Please read instructions carefully:

The following passages are different versions of the same life event based on scenarios you have described to your memory rehabilitation professional in past consultations. While paying close attention to the underlined key words, circle the number of the narratives that seem most familiar to you or appear to be closest to what might have been the actual occurrence.

1. Christmas Day. You are 10. Dad is drunk. Your younger Brother, who is 3, is coloring the book he was gifted that morning on the living room carpet.
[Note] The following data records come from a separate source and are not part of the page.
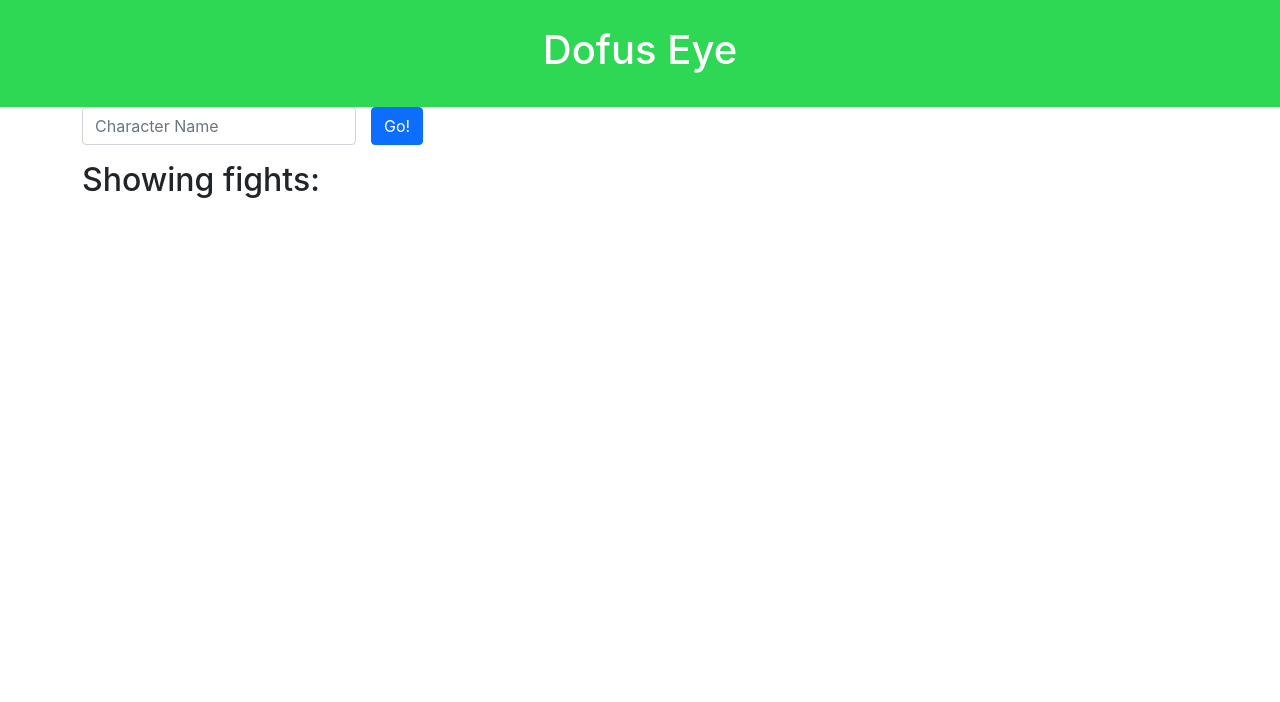
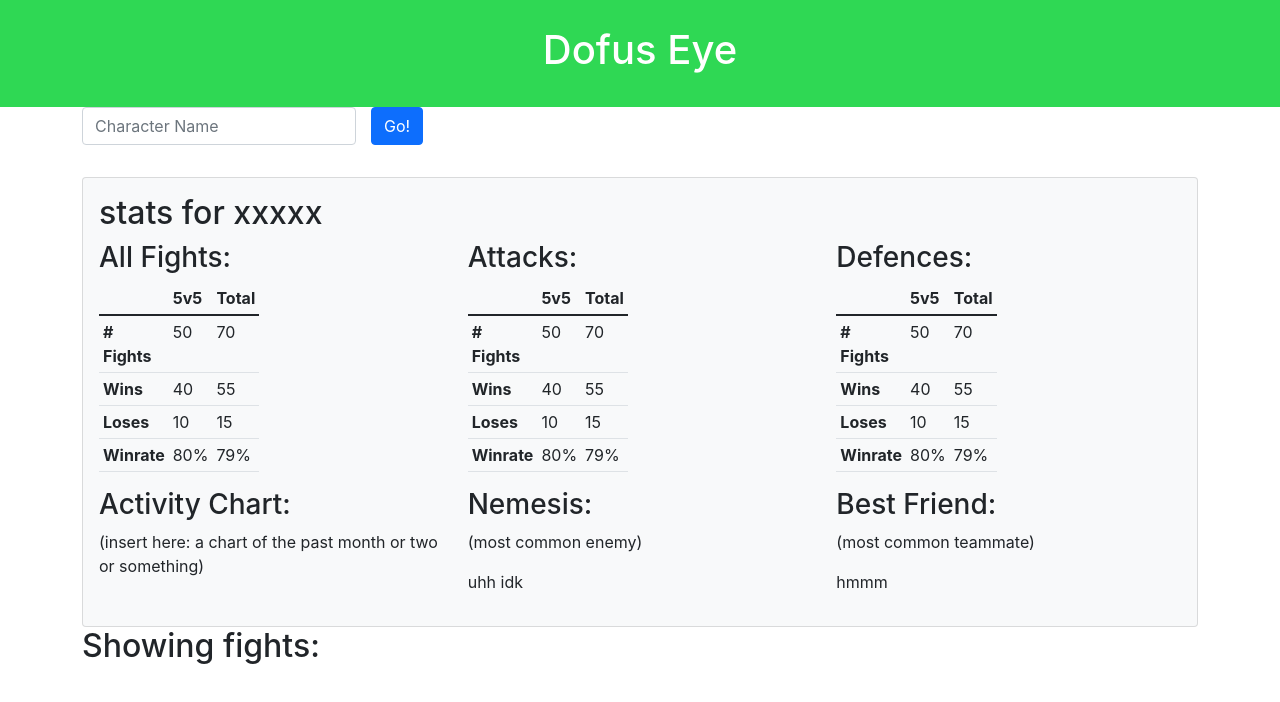
Before and after one commit to melchj/DofusEye, a React (Create React App) app in the folder client/: page / in a window 1280 px wide. Shown: the top 702 px of the page. Built offline with nearby package versions, Linux system fonts and the light colour scheme.

Commit message:
CLIENT: added basic Stat block for a character (uses dummy data)

```diff
--- a/client/src/App.js
+++ b/client/src/App.js
@@ -3,6 +3,7 @@
 import CharacterQuery from './components/CharacterQuery';
 import FightList from './components/FightList';
 import { Header } from './components/Header';
+import Stats from './components/Stats';
 import { getFightIDsByCharacter } from './services/FightService';
 
 class App extends React.Component {
@@ -47,6 +48,7 @@
           <CharacterQuery
             onClickHandler={this.updateFightIDs.bind(this)}
           />
+          <Stats/>
           <FightList
             fightIDs={this.state.fightIDlist}
           />
--- a/client/src/components/Fight.js
+++ b/client/src/components/Fight.js
@@ -14,7 +14,6 @@
 
     render() {
         return (
-            // <div className="container">
             <div className="card text-dark bg-light mt-3">
                 <div className="card-body">
                     <div className="row">
@@ -40,7 +39,6 @@
                     </div>
                 </div>
             </div>
-            // </div>
         );
     }
 }
--- a/client/src/components/FightList.js
+++ b/client/src/components/FightList.js
@@ -1,13 +1,11 @@
 import React from 'react'
-import { getFight, getFightsByCharacter, getFightsList } from '../services/FightService';
+import { getFightsList } from '../services/FightService';
 import Fight from './Fight';
 
 class FightList extends React.Component {
     constructor(props) {
         super(props);
         this.state = {
-            // TODO: i am not sure if using props to set initial state is ok... might need to follow up
-            // fightDatas: Array(this.props.fightIDs.length),
         };
     }
 
@@ -60,7 +58,6 @@
         return (
             <div>
                 <h2>Showing {this.state.fightDatas && this.state.fightDatas.length} fights:</h2>
-                <div>{this.props.fightIDs}</div>
                 {this.renderFights()}
             </div>
         );
--- /dev/null
+++ b/client/src/components/Stats.js
@@ -0,0 +1,139 @@
+import React from 'react'
+// import './Stats.css'
+
+class Stats extends React.Component {
+
+    render() {
+        return (
+            <div className="card text-dark bg-light mt-3">
+                <div className="card-body">
+                    <h2>stats for xxxxx</h2>
+                    <div className="row">
+                        <div className='col'>
+                        <h3>All Fights:</h3>
+                        <table className="table table-hover table-sm w-25">
+                            <thead>
+                                <tr>
+                                    <th scope='col'></th>
+                                    <th scope='col'>5v5</th>
+                                    <th scope='col'>Total</th>
+                                </tr>
+                            </thead>
+                            <tbody>
+                                <tr>
+                                    <th scope='row'># Fights</th>
+                                    <td>50</td>
+                                    <td>70</td>
+                                </tr>
+                                <tr>
+                                    <th scope='row'>Wins</th>
+                                    <td>40</td>
+                                    <td>55</td>
+                                </tr>
+                                <tr>
+                                    <th scope='row'>Loses</th>
+                                    <td>10</td>
+                                    <td>15</td>
+                                </tr>
+                                <tr>
+                                    <th scope='row'>Winrate</th>
+                                    <td>80%</td>
+                                    <td>79%</td>
+                                </tr>
+                            </tbody>
+                        </table>
+                        </div>
+
+                        <div className='col'>
+                        <h3>Attacks:</h3>
+                        <table className="table table-hover table-sm w-25">
+                            <thead>
+                                <tr>
+                                    <th scope='col'></th>
+                                    <th scope='col'>5v5</th>
+                                    <th scope='col'>Total</th>
+                                </tr>
+                            </thead>
+                            <tbody>
+                                <tr>
+                                    <th scope='row'># Fights</th>
+                                    <td>50</td>
+                                    <td>70</td>
+                                </tr>
+                                <tr>
+                                    <th scope='row'>Wins</th>
+                                    <td>40</td>
+                                    <td>55</td>
+                                </tr>
+                                <tr>
+                                    <th scope='row'>Loses</th>
+                                    <td>10</td>
+                                    <td>15</td>
+                                </tr>
+                                <tr>
+                                    <th scope='row'>Winrate</th>
+                                    <td>80%</td>
+                                    <td>79%</td>
+                                </tr>
+                            </tbody>
+                        </table>
+                        </div>
+
+                        <div className='col'>
+                        <h3>Defences:</h3>
+                        <table className="table table-hover table-sm w-25">
+                            <thead>
+                                <tr>
+                                    <th scope='col'></th>
+                                    <th scope='col'>5v5</th>
+                                    <th scope='col'>Total</th>
+                                </tr>
+                            </thead>
+                            <tbody>
+                                <tr>
+                                    <th scope='row'># Fights</th>
+                                    <td>50</td>
+                                    <td>70</td>
+                                </tr>
+                                <tr>
+                                    <th scope='row'>Wins</th>
+                                    <td>40</td>
+                                    <td>55</td>
+                                </tr>
+                                <tr>
+                                    <th scope='row'>Loses</th>
+                                    <td>10</td>
+                                    <td>15</td>
+                                </tr>
+                                <tr>
+                                    <th scope='row'>Winrate</th>
+                                    <td>80%</td>
+                                    <td>79%</td>
+                                </tr>
+                            </tbody>
+                        </table>
+                        </div>
+                    </div>
+                    <div className='row'>
+                        <div className='col'>
+                            <h3>Activity Chart:</h3>
+                            <p>(insert here: a chart of the past month or two or something)</p>
+                        </div>
+                        <div className='col'>
+                            <h3>Nemesis:</h3>
+                            <p>(most common enemy)</p>
+                            <p>uhh idk</p>
+                        </div>
+                        <div className='col'>
+                            <h3>Best Friend:</h3>
+                            <p>(most common teammate)</p>
+                            <p>hmmm</p>
+                        </div>
+                    </div>
+                </div>
+            </div>
+        );
+    }
+}
+
+export default Stats;
```
Lines whose indentation alone changed are shown as unchanged.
Mom is, referring to Dad, quote, "Tired of this shit." Dad rises from his recliner, crosses the room, stepping over Brother, and slaps Mom across the face. You begin to cry, and your thoughts go to the .45 under the couch cushions. Dad proceeds to strike Mom as she holds her hands up, and they retreat screaming into the kitchen. You pick up the phone and call your Grandfather. He says he doesn't want to get involved.

2. Christmas Day. You don't feel 10, but older. Dad is drunk, and is helping Brother, who is 3 and often called "not my son," to color within the lines. Mom politely asks how someone could disappear for five hours after saying they're stepping out for "some fresh air," and then reappear without the ability to walk. Dad smiles and kindly explains that he felt a panic attack coming on and needed to get away for a while, visiting his brother while out. Mom smiles in reply. You shift on the couch, the weight of the .45 underneath the cushion hoisting your right leg an inch higher above your left.

3. Christmas Day. You feel much younger than 10. Dad is sober, and is reclining while watching television personalities rejoice in the Lord Almighty. Occasionally he will bellow "Amen" at the men on screen. Brother is asking Dad questions about rapture, and is concerned he's not a good enough kid to be taken "up to heaven." Mom is drunk and interjects, saying, "Neither of you boys are going to hell; I'd go in your place." Dad's face flickers red, and he tells her not to say anything like that again. You watch the speed at which his expression changes, and you are reminded of the speed that a .45 slug leaves the barrel.

4. Christmas Day. You are 30, and know what is about to happen. Dad is drunk and sits down in his recliner, announcing, "Well, I've done my good deed for the day." Brother, who can count to 3, has chosen a different colored crayon for each member of the family and has set them aside to draw a portrait later. Mom opens her mouth to begin her argument. You draw the .45 from under the couch cushion and fire two rounds into Dad's face.

5. Christmas Day. You are unsure of your age. Dad has been gone for several hours and will not return until morning. You are sitting beside Brother on the living room carpet, and he's holding up 3 fingers, pretending to be a genie. He says that you have 3 wishes. You are thinking of who is supposed to shoot prowlers if Dad isn't home. You can hear Mom sobbing and smoking in the kitchen, speaking on the phone to your Grandfather. You ask Brother to first tell you what his wishes would be. He says he only has 2: For Mom to never cry again and for Dad to stay out in the fresh air forever.

6. It could be Christmas Day, but it is also every other day before and after. You are every age between 10 and up until now, on any one of those days. Dad is dead after mixing two palms of tranquilizers with a 24-pack while hunting a coma. Brother has stepped over the anger he lived among as a child and doesn't understand why you broke a bottle over the head of a biker in that bar parking lot after the man struck his girlfriend. The last thing Mom says to you is, "What's Wrong?" before choking to death on the fluid in her lungs. You are drunk, and enter the Warsaw Baptist Cemetery at 3 AM. It takes you awhile to find your Dad's gravestone as you were not at the funeral. You draw the .45 from your waistband and stray toward the grave, firing twelve times. The inscribed doves on the marble explode, but do not bleed.